With that said, I find myself “not celebrating” that I made a mistake. I was working with a client on several projects and feeling excited with the progress and the value we would achieve; however, I failed to communicate that clearly with my client. I wasn’t following my typical process which builds communication in naturally (which we can partly attribute to innovation and partly just my mistake), and I ended up overlooking this critical step. NOT good. Thus, my objective with this note is to turn it into “good”. We all learn from our failures — and hearing about other’s failures.

One tip to implement this week:

Let’s start with what you can do to proactively avoid mistakes that will have worse consequences than you are willing to live with in order to experiment/innovate. Put guidelines around your experiment or innovation. That way, WHEN you fail (as we are all bound to fail at some point), you know you’ll stay within your planned range of error (and consequences).

If your mistake already occurred, take a step back and think about it. How bad is it? Was anyone else negatively impacted? Perhaps not. In this case, chalk it up to a learning experience and move on. Often-times, this is the best approach.

Or did it have consequences to other people or teams that should be corrected? If so, jump to action and correct them. Don’t argue about it — even if you weren’t solely at fault. Just resolve what should be resolved. Apologize, resolve it and move forward in a positive way. In my case, this is the path I followed

I’ve found this approach to be successful 90% of the time — after all, who doesn’t make mistakes?!? With that said, if you happen to be stuck in the 10%, do your best, resolve it and move on. Don’t get worked up; just chalk it up to bad luck in hitting the 10%, do your best and move on. Now, if you are repeatedly in the 10%, take a step back and figure out why. There is something else going on. Ask your colleagues for advice and feedback.

Looking for more ideas to keep your supply chain connected?
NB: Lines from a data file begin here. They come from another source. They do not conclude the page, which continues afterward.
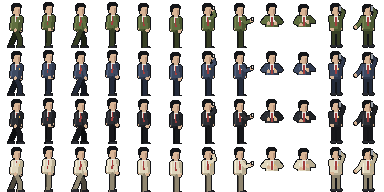
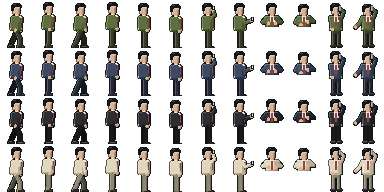
게임: 16비트 느낌으로 모든 스프라이트 다듬기, 의자가 실제 계단 칸을 따라 굴러 내려옴, 계단 아래 경쟁 사원은 서 있기, 경쟁 사원 머리·넥타이 고침
- 16비트: 왼쪽 위 하이라이트, 오른쪽 아래 두 단계 그림자, 밝은 쪽 외곽선을 옆 색으로(셀아웃), 머리카락 윤기 (사람·투척물·소품·포스트잇·계단)
- 의자: 위 계단 칸 윗면을 따라 칸마다 튀며 굴러 내려오고, 넘어가는 의자는 바로 윗칸에서 머리 위를 넘어 뒤쪽 계단 아래로 떨어짐
- 경쟁 사원 머리가 잘리던 것(고정 폭으로 자름) → 실제 머리 범위로, 옆모습 넥타이는 앞 가장자리 안쪽의 좁은 띠로
- QA: 자동 검사 0건, Designer QA 에이전트 검토 (머리카락 띠 지적 → 짧은 윤기로 고침)

diff --git a/demo_api/game.js b/demo_api/game.js
@@ -1416,7 +1416,7 @@ function drawPlayWorld() {
     const sx = 160 + (stairX(r.rivalIdx) - r.camX);
     const sy = PLAYER_Y + (-r.rivalIdx * CONFIG.stepH - r.camY);
     ctx.globalAlpha = 0.75;
-    drawSprite('rival', 'default', 'walk', time, sx, sy + 1 - Math.abs(Math.sin(time * 7)) * 1.5, { scale: MAN_SCALE, fw: 14 * MAN_SCALE, fh: 26 * MAN_SCALE, color: PAL.red, flip: dirAt(r.rivalIdx) < 0 });   // 걸으며 들썩
+    drawSprite('rival', 'default', 'idle', time, sx, sy + 1, { scale: MAN_SCALE, fw: 14 * MAN_SCALE, fh: 26 * MAN_SCALE, color: PAL.red, flip: dirAt(r.rivalIdx) < 0 });   // 계단 아래 끝에 서 있는 경쟁 사원 (서 있기)
     ctx.globalAlpha = 1;
   }
   // 플레이어
@@ -1599,16 +1599,21 @@ function drawChair(x, y, rot) {   // 사무실 의자: 남색 등받이·앉는 
   rect(-1, 0, 2, 4, '#9AA0A8'); rect(-5, 4, 10, 1, '#2A2C31'); rect(-5, 5, 2, 2, '#1E1F22'); rect(3, 5, 2, 2, '#1E1F22');
   ctx.restore();
 }
-function drawRollingChair(p, px) {   // 굴러오는 의자: 위 계단에서 통통 튀며 굴러 내려온다. 넘어가는 의자는 마지막에 크게 튀어 머리 위로 넘어가 아래로 계속 떨어진다
-  const r = run, s = p.side, tx = px + s * 8, ty = PLAYER_Y - 8, x0 = px + s * 90, y0 = PLAYER_Y - 70;
-  const u = clamp((r.time - p.spawnT) / Math.max(0.01, p.impactT - p.spawnT), 0, 1);
+function drawRollingChair(p, px) {   // 굴러오는 의자: 위 계단 칸들을 따라 한 칸씩 통통 튀며 굴러 내려온다 (칸 윗면 위).
+  // 넘어가는 의자는 바로 윗칸에서 크게 튀어 내 머리 위를 넘어 뒤쪽으로, 계단 아래로 계속 굴러 떨어진다
+  const r = run, s = p.side;
   if (r.time < p.spawnT) return;
+  const u = clamp((r.time - p.spawnT) / Math.max(0.01, p.impactT - p.spawnT), 0, 1);
+  const onTile = function (fi) { const i = Math.floor(fi), f = fi - i; return [160 + (lerp(stairX(i), stairX(i + 1), f) - r.camX), PLAYER_Y + (-fi * CONFIG.stepH - r.camY) - 7]; };   // 바퀴가 칸 윗면에 닿는 자리
   let x, y;
-  if (p.over && u > 0.75 || p.passed) {
-    const xa = lerp(x0, tx, 0.75), ya = lerp(y0, ty, 0.75);
-    if (r.time < p.impactT) { const v = (u - 0.75) / 0.25; x = lerp(xa, px - s * 30, v); y = lerp(ya, ty + 6, v) - Math.sin(v * Math.PI) * 40; }
-    else { const e = r.time - p.impactT; x = px - s * (30 + 60 * e); y = ty + 6 + 25 * e + 90 * e * e; }
-  } else { x = lerp(x0, tx, u); y = lerp(y0, ty, u) - Math.abs(Math.sin(u * Math.PI * 4)) * 8; }
+  if (p.over && (u > 0.8 || p.passed)) {
+    const a0 = onTile(r.steps + 1.2), bx = px - s * 28, by = PLAYER_Y + 4;                // 바로 윗칸에서 내 머리 위를 넘어 뒤쪽으로
+    if (r.time < p.impactT) { const v = (u - 0.8) / 0.2; x = lerp(a0[0], bx, v); y = lerp(a0[1], by, v) - Math.sin(v * Math.PI) * 38; }
+    else { const e = r.time - p.impactT; x = bx - s * 60 * e; y = by + 25 * e + 140 * e * e; }   // 계단 아래로 계속 굴러 떨어진다
+  } else {
+    const fi = lerp(r.steps + 5, p.over ? r.steps + 1.2 : r.steps + 0.35, p.over ? u / 0.8 : u), q = onTile(fi);
+    x = q[0]; y = q[1] - Math.abs(Math.sin((fi - Math.floor(fi)) * Math.PI)) * 5;          // 칸 모서리마다 튄다
+  }
   drawChair(x, y, -s * (r.time - p.spawnT) * 9);
   if (r.time >= p.spawnT && showMarks() && !p.passed) {
     const wx = clamp(x, 8, W - 8), wy = y - 20;
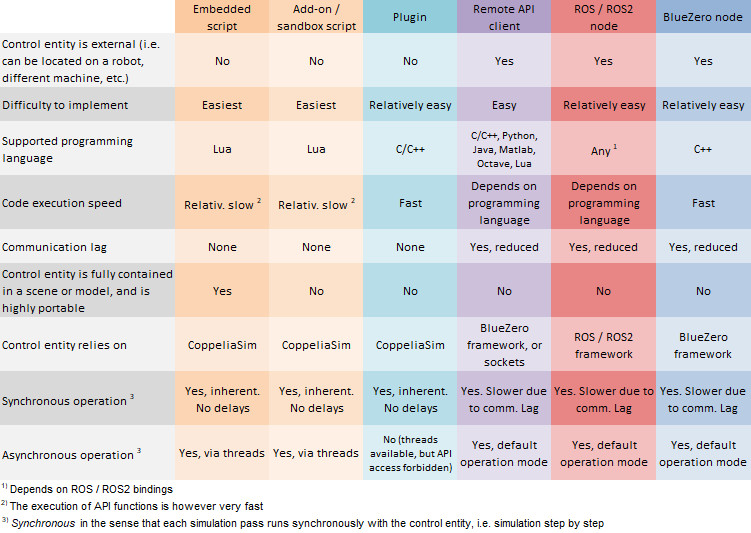
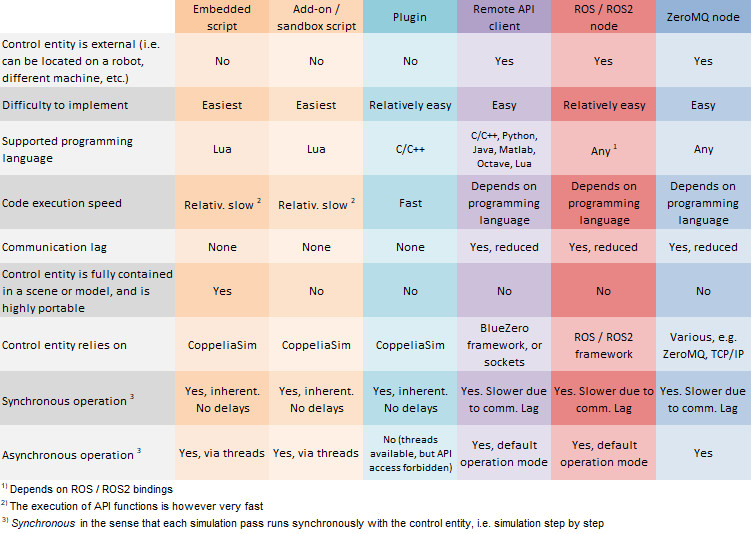
ZeroMQ rather BlueZero

diff --git a/en/objectParameterIDs.htm b/en/objectParameterIDs.htm
@@ -149,7 +149,7 @@
 <div><strong>sim.shapefloatparam_init_velocity_x (3000)</strong>: float parameter : x-component of the initial dynamic linear velocity of a dynamically enabled shape (static or non-static). The shape might have to be reset with <a href="regularApi/simResetDynamicObject.htm">sim.resetDynamicObject</a></div>
 <div><strong>sim.shapefloatparam_init_velocity_y (3001)</strong>: float parameter : y-component of the initial dynamic linear velocity of a dynamically enabled shape (static or non-static). The shape might have to be reset with <a href="regularApi/simResetDynamicObject.htm">sim.resetDynamicObject</a></div>
 <div><strong>sim.shapefloatparam_init_velocity_z (3002)</strong>: float parameter : z-component of the initial dynamic linear velocity of a dynamically enabled shape (static or non-static). The shape might have to be reset with <a href="regularApi/simResetDynamicObject.htm">sim.resetDynamicObject</a></div>
-<div><strong>sim.shapeintparam_static (3003)</strong>: int32 parameter : static state (0 or !=0). Use with care when setting this parameter</div>
+<div><strong>sim.shapeintparam_static (3003)</strong>: int32 parameter : static state (0 or !=0). Use with care when setting this parameter during simulation (the shape might have to be reset with <a href="regularApi/simResetDynamicObject.htm">sim.resetDynamicObject</a>)</div>
 <div><strong>sim.shapeintparam_respondable (3004)</strong>: int32 parameter : respondable state (0 or !=0). Use with care when setting this parameter during simulation (the shape might have to be reset with <a href="regularApi/simResetDynamicObject.htm">sim.resetDynamicObject</a>)</div>
 <div><strong>sim.shapefloatparam_mass (3005)</strong>: float parameter : mass of the shape. Use with care when setting this parameter during simulation (the shape might have to be reset with <a href="regularApi/simResetDynamicObject.htm">sim.resetDynamicObject</a>)</div>
 <div><strong>sim.shapefloatparam_texture_x (3006)</strong>: float parameter : texture x-coordinate. Has no effect when imported texture coordinates are used</div>

diff --git a/en/threadedAndNonThreadedCode.htm b/en/threadedAndNonThreadedCode.htm
@@ -27,7 +27,7 @@
 </td></tr></table> 
 
 <p>The entrance to a script is always originating from <a href="callbackFunctions.htm">callback functions</a> which are not running threaded, and should not be blocking. This means that every time they are called, they should perform some task and then return control. If control is not returned, then CoppeliaSim will halt. </p>
-<p>Non-threaded code runs faster than threaded code, since there is no overhead in handling the thread creation, switching or resume function. It is also has inherent synchronization  with the simulation loop.</p>
+<p>Non-threaded code runs faster than threaded code, since there is no overhead in handling the thread creation, switching or resume function. It also has inherent synchronization  with the simulation loop.</p>
 <br>
 
 
@@ -57,7 +57,7 @@ function sysCall_actuation()
 end
 
 function coroutineMain()
-    while true do
+    for i=1,100,1 do
         print('simulation time: ',sim.getSimulationTime())
     end
 end</pre>
@@ -80,7 +80,7 @@ end
 
 function coroutineMain()
     local savedLockLevel=sim.setThreadAutomaticSwitch(false) -- forbid automatic switches
-    while true do
+    for i=1,100,1 do
         print('simulation time: ',sim.getSimulationTime())
         sim.switchThread() -- resume in next simulation step
     end

diff --git a/en/writingCode.htm b/en/writingCode.htm
@@ -35,7 +35,7 @@
 <li>a <a href="rosInterfaces.htm">ROS node</a> (i.e. customizing the simulator and/or a simulation via a ROS node): this method allows an external application (e.g. located on a robot, another machine, etc.) to connect to CoppeliaSim via <a href="http://www.ros.org">ROS</a>, the Robot Operating System.</li>
 
 
-<li>a <a href="blueZeroPlugin.htm">BlueZero node</a> (i.e. customizing the simulator and/or a simulation via a BlueZero node): this method allows an external application (e.g. located on a robot, another machine, etc.) to connect to CoppeliaSim via <a href="https://github.com/CoppeliaRobotics/bluezero" target="_blank">BlueZero</a>.</li>
+<li>a node talking <a href="meansOfCommunication.htm#sockets">TCP/IP</a>, <a href="meansOfCommunication.htm#zmq">ZeroMQ</a>, etc.: this method allows an external application (e.g. located on a robot, another machine, etc.) to connect to CoppeliaSim via various communication means.</li>
 
 
 <p><a name="sixMethods" id="sixMethods"></a>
Access more tips and resources on my blog. And keep connected by subscribing to my newsletter and email feed of “I’ve Been Thinking…”